Microsoft, Apple, Google, and Linux have all been releasing software patches to try and minimize security risks. And Intel is publishing updates to its firmware, the permanent read-only software that lives on their processors. We don’t know of any security attacks that used Meltdown or Spectre yet, but now the ins and outs of how they work are more public.

So double-check that your operating system and browser are up to date, and that your antivirus software is, too. That’ll help keep any unwanted programs from running and possibly exploiting these flaws. And if you’ve heard that these updates are going to slow down your computer a bunch,don’t worry.

Yes, limiting how different parts of a computer share memory can affect its performance, becausethat’s why speculative execution makes things faster. But there’s a good chance you won’t notice the difference. Programs that need a lot of CPU power, like ones that render videos, will be more affected than others.

But the latest testing suggests that for typical users, there shouldn’t be a huge change. So there’s no excuse! Download those updates for your phone or laptop that you’ve been putting off!

Between WannaCry and Equifax, computer security breaches were in the headlines a lot in 2017. Two weeks in, it looks like 2018 might shape up to be more of the same. But no matter what happens, we’ll keep learning, and keep you updated too.

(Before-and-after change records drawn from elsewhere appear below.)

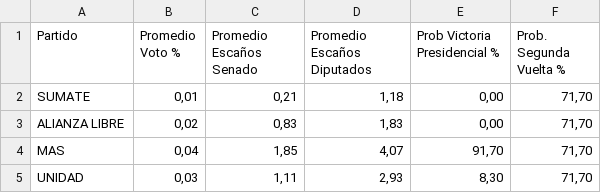
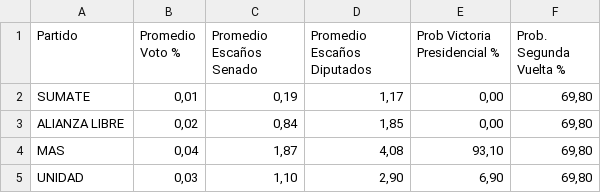
Before and after one commit to Isaac-sys-2023/TssTarea4, a CSV file: TssTarea4/resultados/cochabamba.csv, drawn as a sheet.

```diff
--- a/TssTarea4/resultados/cochabamba.csv
+++ b/TssTarea4/resultados/cochabamba.csv
@@ -1,5 +1,5 @@
 Partido;Promedio Voto %;Promedio Escaños Senado;Promedio Escaños Diputados;Prob Victoria Presidencial %;Prob. Segunda Vuelta %
-SUMATE;0,01;0,21;1,18;0,00;71,70
-ALIANZA LIBRE;0,02;0,83;1,83;0,00;71,70
-MAS;0,04;1,85;4,07;91,70;71,70
-UNIDAD;0,03;1,11;2,93;8,30;71,70
+SUMATE;0,01;0,19;1,17;0,00;69,80
+ALIANZA LIBRE;0,02;0,84;1,85;0,00;69,80
+MAS;0,04;1,87;4,08;93,10;69,80
+UNIDAD;0,03;1,10;2,90;6,90;69,80
```
Also changed, not shown: TssTarea4/resultados/beni.csv, TssTarea4/resultados/chuquisaca.csv, 19 other files.
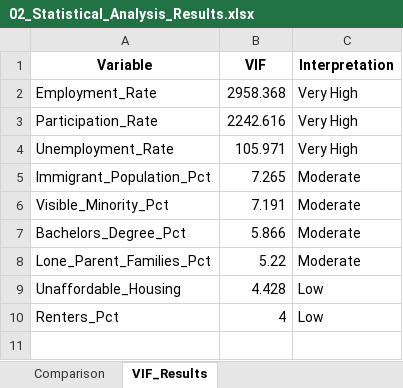
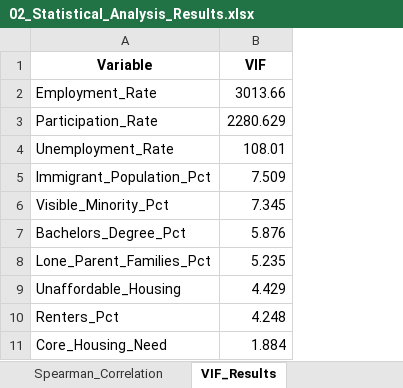
Before and after one commit to ksalyamova/CIND820-Capstone-Project, an Excel workbook: reports/02_Statistical_Analysis_Results.xlsx, sheet VIF_Results, drawn as a sheet; values as stored, in another font and other column widths than the file's, no borders; removed rows and columns are numbered as before the commit, all else as after; the diff names each change by its address in the sheet, - before the commit and + after, or states it on an @@ line.

```diff
--- a/reports/02_Statistical_Analysis_Results.xlsx (sheet VIF_Results)
+++ b/reports/02_Statistical_Analysis_Results.xlsx (sheet VIF_Results)
-sheet tab: Comparison
-column C (Interpretation), rows 2-10: Very High | Very High | Very High | Moderate | Moderate | Moderate | Moderate | Low | Low
-B2 (VIF): 2958.368
+B2 (VIF): 3013.66
-B3 (VIF): 2242.616
+B3 (VIF): 2280.629
-B4 (VIF): 105.971
+B4 (VIF): 108.01
-B5 (VIF): 7.265
+B5 (VIF): 7.509
-B6 (VIF): 7.191
+B6 (VIF): 7.345
-B7 (VIF): 5.866
+B7 (VIF): 5.876
-B8 (VIF): 5.22
+B8 (VIF): 5.235
-B9 (VIF): 4.428
+B9 (VIF): 4.429
-B10 (VIF): 4
+B10 (VIF): 4.248
+row 11: Core_Housing_Need | 1.884
```
Also changed, not shown: sheet Spearman_Correlation, sheet Pearson_Correlation, sheet Descriptive_Statistics, other sheet tabs, reports/04_Predictive_Modelling_Results.xlsx, 10 other files.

Thanks for watching this episode of SciShow News. If you want to learn more about computers, from hardware to artificial intelligence,you can check out the Crash Course Computer Science series at[ Outro]